359 Crown Street, Surry Hills, Sydney 2010
Kitchen and Cocktail Bar 12pm – 12am Mon – Fri | 8am – 12am Sat |8am – 10pm Sun
0455 027 378
Surry Hills’ slice of Sicilian sophistication.
All showcased through sensational spaghetti, spritz, plus a whole lot more.
If you’re after an authentic Italian meal with a layer of sophistication minus the pretentious white table cloth, you’ll find it at Bartolo.
The trendy and intimate venue has taken over its predecessor, Bills, and upped the ante with black and white photograph clad walls, marble tables, panelled walls and dim-lit lighting. They are the perfect accompaniments to a delicious and indulgent evening.
Bartolo has a world-class charm, a sense of nostalgia and elegance, mixed with the feeling of home and familiarity. And it’s the simple and refined details that make it so. The opulent emerald green bar, framed with hanging glassware, bottles and soft grey chesterfield bar stools juxtapose against the wooden ‘specials boards’ that reminds us of an old-school delicatessen, with plastic interchangeable letters formed in a ‘butcher’s font’. It’s fancy, but fun. It’s serious, but cheeky. It’s for refined palettes and it’s for the new foodies on the scene. It’s the perfect spot and we can’t pigeonhole it into one category. It’s just all-round great.
And this translates the entire way through the perfectly balanced menu.

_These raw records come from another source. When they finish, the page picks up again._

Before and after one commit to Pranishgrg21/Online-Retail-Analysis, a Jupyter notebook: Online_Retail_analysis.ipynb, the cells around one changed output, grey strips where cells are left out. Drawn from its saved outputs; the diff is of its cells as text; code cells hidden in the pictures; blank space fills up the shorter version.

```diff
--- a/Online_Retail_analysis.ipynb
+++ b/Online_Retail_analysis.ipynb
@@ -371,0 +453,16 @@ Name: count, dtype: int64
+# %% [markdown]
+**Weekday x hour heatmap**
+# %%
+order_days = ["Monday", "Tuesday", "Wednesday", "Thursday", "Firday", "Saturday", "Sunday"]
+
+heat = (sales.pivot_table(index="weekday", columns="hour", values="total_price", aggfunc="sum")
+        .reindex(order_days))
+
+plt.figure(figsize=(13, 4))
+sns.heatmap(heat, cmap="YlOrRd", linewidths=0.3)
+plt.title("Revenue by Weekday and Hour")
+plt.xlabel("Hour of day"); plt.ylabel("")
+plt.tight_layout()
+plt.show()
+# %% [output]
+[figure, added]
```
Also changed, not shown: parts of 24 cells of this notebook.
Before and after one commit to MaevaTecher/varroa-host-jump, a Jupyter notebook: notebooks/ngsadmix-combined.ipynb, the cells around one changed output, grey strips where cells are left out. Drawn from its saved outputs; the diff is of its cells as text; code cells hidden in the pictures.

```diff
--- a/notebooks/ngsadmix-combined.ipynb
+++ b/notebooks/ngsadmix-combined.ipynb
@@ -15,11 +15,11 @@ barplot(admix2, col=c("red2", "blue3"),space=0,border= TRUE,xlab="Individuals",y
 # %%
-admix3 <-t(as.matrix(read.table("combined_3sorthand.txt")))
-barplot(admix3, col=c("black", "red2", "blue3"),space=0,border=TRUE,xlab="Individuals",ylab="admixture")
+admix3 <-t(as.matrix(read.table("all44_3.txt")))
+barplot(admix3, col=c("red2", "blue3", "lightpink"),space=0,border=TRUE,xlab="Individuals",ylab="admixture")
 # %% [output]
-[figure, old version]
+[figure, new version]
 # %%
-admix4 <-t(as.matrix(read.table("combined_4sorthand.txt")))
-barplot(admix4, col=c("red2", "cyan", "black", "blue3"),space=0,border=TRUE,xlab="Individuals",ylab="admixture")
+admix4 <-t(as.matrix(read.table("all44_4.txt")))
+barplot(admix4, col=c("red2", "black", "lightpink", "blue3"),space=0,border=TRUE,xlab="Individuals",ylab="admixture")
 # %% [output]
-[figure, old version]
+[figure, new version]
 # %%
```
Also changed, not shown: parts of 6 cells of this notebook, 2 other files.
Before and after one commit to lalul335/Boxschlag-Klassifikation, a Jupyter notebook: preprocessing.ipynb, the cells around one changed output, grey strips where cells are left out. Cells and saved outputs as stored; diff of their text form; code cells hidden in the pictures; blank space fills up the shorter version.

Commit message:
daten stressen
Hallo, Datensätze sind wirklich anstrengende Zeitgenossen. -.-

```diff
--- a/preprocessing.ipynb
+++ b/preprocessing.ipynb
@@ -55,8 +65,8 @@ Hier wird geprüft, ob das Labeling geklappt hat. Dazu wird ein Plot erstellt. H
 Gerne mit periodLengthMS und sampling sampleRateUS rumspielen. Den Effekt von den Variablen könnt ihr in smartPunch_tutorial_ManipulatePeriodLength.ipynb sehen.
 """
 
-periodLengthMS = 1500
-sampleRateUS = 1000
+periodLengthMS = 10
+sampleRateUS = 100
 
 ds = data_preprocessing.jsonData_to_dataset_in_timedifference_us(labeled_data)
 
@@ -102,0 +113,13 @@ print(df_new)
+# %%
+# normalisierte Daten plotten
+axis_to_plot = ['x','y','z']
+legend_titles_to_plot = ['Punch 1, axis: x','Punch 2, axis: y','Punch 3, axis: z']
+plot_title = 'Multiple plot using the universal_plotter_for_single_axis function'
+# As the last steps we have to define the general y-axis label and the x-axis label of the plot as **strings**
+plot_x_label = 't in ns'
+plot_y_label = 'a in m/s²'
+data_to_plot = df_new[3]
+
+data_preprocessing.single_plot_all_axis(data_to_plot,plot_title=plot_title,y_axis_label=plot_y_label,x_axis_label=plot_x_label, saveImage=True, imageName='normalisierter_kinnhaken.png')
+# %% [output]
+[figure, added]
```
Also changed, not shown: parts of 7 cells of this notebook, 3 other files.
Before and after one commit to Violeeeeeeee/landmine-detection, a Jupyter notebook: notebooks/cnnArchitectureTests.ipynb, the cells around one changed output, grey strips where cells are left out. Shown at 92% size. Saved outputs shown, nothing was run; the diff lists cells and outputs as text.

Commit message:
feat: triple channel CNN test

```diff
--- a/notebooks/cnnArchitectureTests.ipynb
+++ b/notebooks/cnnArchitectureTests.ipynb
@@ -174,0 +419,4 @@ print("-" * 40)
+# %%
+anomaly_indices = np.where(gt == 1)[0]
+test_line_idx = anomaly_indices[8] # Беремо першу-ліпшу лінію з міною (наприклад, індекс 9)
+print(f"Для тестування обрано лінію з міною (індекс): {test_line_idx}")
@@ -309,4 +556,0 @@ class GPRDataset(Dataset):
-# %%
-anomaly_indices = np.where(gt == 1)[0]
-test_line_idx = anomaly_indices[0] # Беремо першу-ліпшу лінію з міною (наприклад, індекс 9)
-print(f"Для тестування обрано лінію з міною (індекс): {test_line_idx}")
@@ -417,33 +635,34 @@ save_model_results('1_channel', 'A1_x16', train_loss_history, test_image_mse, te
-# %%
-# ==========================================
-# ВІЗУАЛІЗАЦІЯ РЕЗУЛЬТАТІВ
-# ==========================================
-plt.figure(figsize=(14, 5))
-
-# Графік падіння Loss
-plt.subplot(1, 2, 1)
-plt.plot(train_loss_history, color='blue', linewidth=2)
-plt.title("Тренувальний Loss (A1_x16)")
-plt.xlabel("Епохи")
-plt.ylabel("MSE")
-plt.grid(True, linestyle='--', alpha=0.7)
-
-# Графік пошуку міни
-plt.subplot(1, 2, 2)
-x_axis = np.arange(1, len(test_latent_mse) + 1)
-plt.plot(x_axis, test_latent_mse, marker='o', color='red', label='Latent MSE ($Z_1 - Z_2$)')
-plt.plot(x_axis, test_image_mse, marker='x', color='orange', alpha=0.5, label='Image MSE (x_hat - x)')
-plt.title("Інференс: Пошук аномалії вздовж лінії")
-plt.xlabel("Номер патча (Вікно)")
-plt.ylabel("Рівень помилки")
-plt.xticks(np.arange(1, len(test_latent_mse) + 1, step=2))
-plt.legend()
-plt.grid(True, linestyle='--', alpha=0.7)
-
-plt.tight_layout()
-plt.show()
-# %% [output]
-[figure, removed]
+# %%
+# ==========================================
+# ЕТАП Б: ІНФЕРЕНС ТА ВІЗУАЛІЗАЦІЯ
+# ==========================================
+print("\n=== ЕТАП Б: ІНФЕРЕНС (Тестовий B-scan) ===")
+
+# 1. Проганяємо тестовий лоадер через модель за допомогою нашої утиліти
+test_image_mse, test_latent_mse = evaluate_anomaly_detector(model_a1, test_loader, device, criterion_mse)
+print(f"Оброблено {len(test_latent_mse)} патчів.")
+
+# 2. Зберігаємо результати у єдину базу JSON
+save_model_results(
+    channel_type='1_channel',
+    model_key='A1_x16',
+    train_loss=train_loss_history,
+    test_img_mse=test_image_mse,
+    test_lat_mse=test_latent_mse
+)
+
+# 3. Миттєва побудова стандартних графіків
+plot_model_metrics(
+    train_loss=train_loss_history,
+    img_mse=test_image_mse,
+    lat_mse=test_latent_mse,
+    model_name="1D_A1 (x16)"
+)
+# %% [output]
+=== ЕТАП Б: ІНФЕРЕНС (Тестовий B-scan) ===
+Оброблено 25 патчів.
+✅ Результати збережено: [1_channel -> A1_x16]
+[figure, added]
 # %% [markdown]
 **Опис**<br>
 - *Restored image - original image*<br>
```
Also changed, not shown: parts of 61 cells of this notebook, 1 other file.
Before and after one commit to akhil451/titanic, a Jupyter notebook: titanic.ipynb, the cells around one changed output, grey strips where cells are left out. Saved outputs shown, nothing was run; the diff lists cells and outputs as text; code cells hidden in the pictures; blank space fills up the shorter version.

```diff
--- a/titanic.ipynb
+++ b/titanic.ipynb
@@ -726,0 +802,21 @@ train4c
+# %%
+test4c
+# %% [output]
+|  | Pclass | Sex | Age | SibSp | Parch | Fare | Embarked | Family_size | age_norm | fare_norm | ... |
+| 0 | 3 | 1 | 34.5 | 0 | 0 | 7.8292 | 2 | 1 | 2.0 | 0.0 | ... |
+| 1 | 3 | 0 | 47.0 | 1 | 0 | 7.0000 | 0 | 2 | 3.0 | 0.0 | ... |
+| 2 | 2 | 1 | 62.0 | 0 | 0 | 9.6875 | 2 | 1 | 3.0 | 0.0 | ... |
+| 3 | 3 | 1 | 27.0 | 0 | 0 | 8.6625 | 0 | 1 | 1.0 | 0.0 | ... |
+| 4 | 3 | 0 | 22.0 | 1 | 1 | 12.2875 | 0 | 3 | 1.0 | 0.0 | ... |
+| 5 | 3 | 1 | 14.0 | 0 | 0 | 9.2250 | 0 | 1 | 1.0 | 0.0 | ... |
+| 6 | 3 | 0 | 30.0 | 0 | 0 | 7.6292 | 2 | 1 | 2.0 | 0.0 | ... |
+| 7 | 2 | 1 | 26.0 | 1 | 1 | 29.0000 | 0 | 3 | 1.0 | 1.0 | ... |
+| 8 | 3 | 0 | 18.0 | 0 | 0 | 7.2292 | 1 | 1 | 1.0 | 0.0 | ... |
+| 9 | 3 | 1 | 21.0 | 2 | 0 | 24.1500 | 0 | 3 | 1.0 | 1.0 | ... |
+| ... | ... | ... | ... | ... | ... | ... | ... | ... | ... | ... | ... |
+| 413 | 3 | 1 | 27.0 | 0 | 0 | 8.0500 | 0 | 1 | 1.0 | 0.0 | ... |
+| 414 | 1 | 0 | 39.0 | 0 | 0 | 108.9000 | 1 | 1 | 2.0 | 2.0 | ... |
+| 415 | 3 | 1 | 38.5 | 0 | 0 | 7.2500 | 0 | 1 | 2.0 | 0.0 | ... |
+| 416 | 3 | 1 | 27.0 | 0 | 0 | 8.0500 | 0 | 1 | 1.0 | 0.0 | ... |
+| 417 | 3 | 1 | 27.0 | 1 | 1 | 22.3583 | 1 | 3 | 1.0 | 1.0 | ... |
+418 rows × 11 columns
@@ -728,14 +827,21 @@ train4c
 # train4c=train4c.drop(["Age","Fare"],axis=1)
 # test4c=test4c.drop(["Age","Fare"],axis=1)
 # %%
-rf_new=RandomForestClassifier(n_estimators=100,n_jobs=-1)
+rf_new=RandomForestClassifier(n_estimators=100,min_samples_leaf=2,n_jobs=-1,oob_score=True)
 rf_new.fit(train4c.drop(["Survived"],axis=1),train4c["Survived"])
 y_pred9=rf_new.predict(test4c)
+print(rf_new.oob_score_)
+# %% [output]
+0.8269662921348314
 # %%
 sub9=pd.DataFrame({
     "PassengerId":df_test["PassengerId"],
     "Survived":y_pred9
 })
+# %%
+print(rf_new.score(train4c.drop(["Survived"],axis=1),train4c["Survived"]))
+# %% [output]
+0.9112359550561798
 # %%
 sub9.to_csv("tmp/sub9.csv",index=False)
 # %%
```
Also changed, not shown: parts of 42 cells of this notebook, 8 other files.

The specials board is too quaint to ignore, so you can’t go past ordering the cured meats. We were graced with generous folds of perfectly pink Mortadella and Salumi, accompanied by crisp breadsticks and roasted onion. And if there’s a time for bread, it’s here at Bartolo. Their housemade focaccia ($5) is an absolute must. Mattress high and super soft, the rectangular cuts of bread lovingly absorb the extra virgin olive oil and balsamic. Delicious.
Once you’ve inhaled your bread and meats, you know it’s time to get into the saucy stuff. And that’s exactly what we did. Nan’s Meatballs ($15), made of veal and pork are served in a generous pool of rich Italian sugo (sauce). When you see an Italian venue list ‘sugo’, you know you’re getting the good stuff. Three giant, soft and moist balls sat pretty in our plate, and later in our stomachs. A true nod to decades of Nonna’s cooking away at a classic staple.
But, the real standout, of course, was the pasta. The Spaghettoni alla norma ($22) with eggplant, tomato, basil and cacioricotta screamed authentic. Soft, sugo-laden pasta adorned our table, sprinkled with fresh parmesan, and generous chunks of cacioricotta cheese. Each bite reignited a memory of similar dishes eaten whilst we were in Lago di Como. Honestly, one of the best pasta dishes in Sydney.
If you’re after something a little lighter, we recommend the Kingfish Caponata ($29), drizzled in a pinenut dressing and basil. The bite of the crispy seared skin, against the soft melt-in-your-mouth flesh, paired with the creaminess of the eggplant, crunch of pinenut, burst of basil and kick of salt. Simply put, it was a delight. We opted to match the Kingfish with the green beans ($12)served with almond pesto, fried shallots and lemon dressing. They were a lovely and light side, however, we did have severe table envy when we saw our neighbours roasted garlic & rosemary potatoes ($9). So we’d choose them next time.
Now, what do you pair these masterpieces with? Cocktails and spritz of course. Bartolo has recently launched its new spring cocktail menu, which looks just as good as it tastes. The leather-bound menu is adorned with beautiful watercolour renditions of each of the cocktails. We narrowed down our top two picks (which was quite difficult): the Flowers ($20) cocktail, made with Manzanilla sherry, Mancino Vermouth Bianco, Sakura, pink lady apple and PS40 bush tonic was light, sweet and refreshing. The second, Falling in Love ($20), a beautiful and sweet cocktail concocted of 42 Below vodka, butter, Mancino Vermouth Bianco, Dubonnet, strawberries, strawberry gum and Verjus. It looks like the prettier sister to an Old Fashioned and is certainly worth a try.
Unfortunately for us, we had no room for dessert, which in our eyes, was a travesty. We blame the addictively sensational focaccia! However, we’ve been told that upon our next visit, we must try the Tiramisu – and that we will.